The global gas industry continued to grow strongly in 2019, reaching new landmarks on consumption and international trade as prices have seen historic lows thanks to abundant supply, supporting the competitiveness of gas, according to the latest report of the International Gas Union (IGU) on Friday.
The report noted that Covid-19 is causing significant uncertainty in the global economy and the gas sector, but technological innovation and policy support can help the industry to bounce back strongly.
According to the IGU, cost-competitiveness is enabling new demand and recent low gas prices around key global hubs, in part due to the pandemic, have garnered much attention.
"However, rising supply and affordable prices were already enabling record gas demand in 2019 in key growth markets like China. LNG imports also hit record highs in Europe, supported by increasing carbon prices. A significant part of the growth came from coal-to-gas switching in major markets like the US and China," it said.
- Security of supply increasing
IGU said that important new pipeline routes from Russia to China and Europe were commissioned in 2019, and new takeaway capacity has been built in the critical supply region of the Permian Basin in the US.
A record number of LNG export projects were approved last year. Once commissioned, these will deliver close to 97 billion cubic meters per year of new LNG supply to the market, the union said.
"Future supply growth is expected to be led by the Middle East, but the US, Russia and Iran are expected to remain the top-producing countries in the medium and long term. China has
seen domestic supply rise by a third in the last five years, and could double its production by 2040. Propelled by growth on the supply side, new LNG import terminals are being built in markets like Southeast Asia to ensure gas delivery to the power and industrial sectors, as domestic supply wanes."
IGU noted that as countries and regions pursue a low-carbon transition, technologies such as biomethane, hydrogen and gas with carbon capture could play an important role, serving to decarbonize sectors of the economy that are currently seen as 'hard to abate', and providing opportunities for long-term growth for the gas industry.
- Hydrogen in the market
The current level of excitement around hydrogen presents an opportunity, according to the union.
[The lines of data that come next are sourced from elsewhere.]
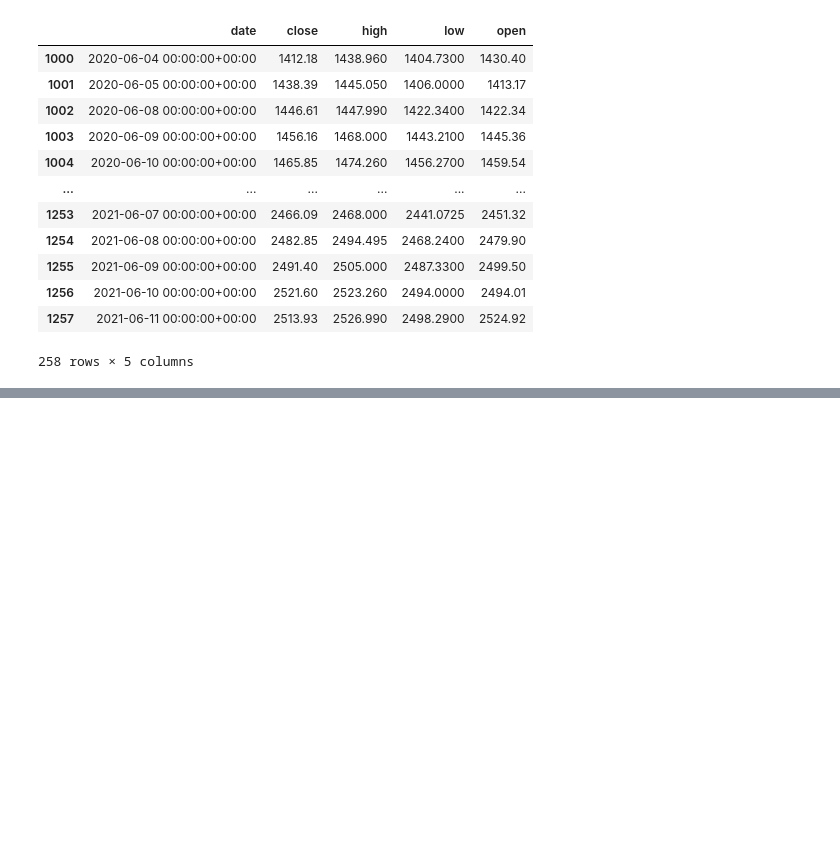
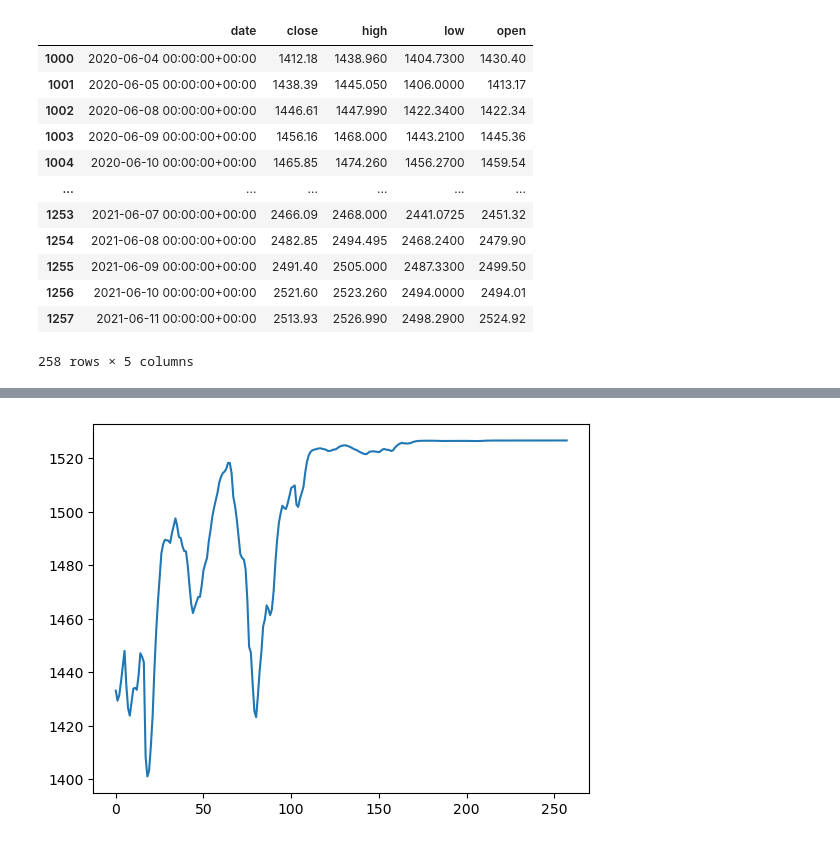
Before and after one commit to Graciele89/Integrated_CA, a Jupyter notebook: 2023346_Integrated_CA.ipynb, the cells around one changed output, grey strips where cells are left out. Drawn from its saved outputs; the diff is of its cells as text; code cells hidden in the pictures; blank space fills up the shorter version.

```diff
--- a/2023346_Integrated_CA.ipynb
+++ b/2023346_Integrated_CA.ipynb
@@ -194,6 +165,5 @@ for i in [True, True, False]:
 # %%
-# add the output layer for the RNN ,
-# as we want output a single value ['close'], we only need one dimensio, units = 1
-rnn.add(Dense(units = 1))
+# add the output layer(Dense) for the RNN, as we want output a single value ['close'], one dimension (units = 1)
+rnn.add(Dense(units = 1, activation='sigmoid'))     # the last layer we using sigmoid activation function which is the deffault one
 # %%
 rnn.compile(optimizer = 'adam', loss = 'mean_squared_error') #compile rnn
@@ -212,3 +244,3 @@ plt.plot(test)
 # %%
-unscaled_train_db = pd.read_csv('google_stock.csv')
+unscaled_train_db = pd.read_csv('training.csv') # import the datasets again as we cannot concat a dataset that was applied feature scaling
 unscaled_test_db = pd.read_csv('testing_df.csv')
@@ -222,2 +259,0 @@ x_test = np.reshape(x_test, (-1, 1))
-# %%
-x_test = scaler.transform(x_test)
@@ -224,3 +264,5 @@ x_test = scaler.transform(x_test)
+# %%
+x_test = data_scaler.transform(x_test)  # scales from 0 to 1 the data
 # %%
 final_x_test = []
 for i in range(40, len(x_test)):
@@ -236,4 +283,7 @@ plt.plot(predicting_data)
 # %%
-unscaled_prediction = scaler.inverse_transform(predicting_data)
-plt.plot(unscaled_predictions)
+unscaled_prediction = data_scaler.inverse_transform(predicting_data)
+plt.plot(unscaled_prediction)
+plt.show()
+# %% [output]
+[figure, added]
 # %%
```
Also changed, not shown: parts of 68 cells of this notebook.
Hydrogen is starting to garner policy support and, with enough investment, could abate up to 37% of energy related greenhouse gas emissions, according to the BloombergNEF estimates.
"While clean hydrogen is not yet cost-competitive in many applications, delivered costs could reach around $2/kg in 2030, and $1/kg in 2050, opening up possibilities in a
variety of applications," it said.
It added that for hydrogen to achieve its potential, not only will strong policy action be needed to drive scale, but there will also be a significant need for infrastructure investment.
"Large-scale hydrogen networks will be necessary to connect high-quality production and storage resources to users, which can help lower supply costs, increase security, enable competitive markets and facilitate international trade," IGU underlined.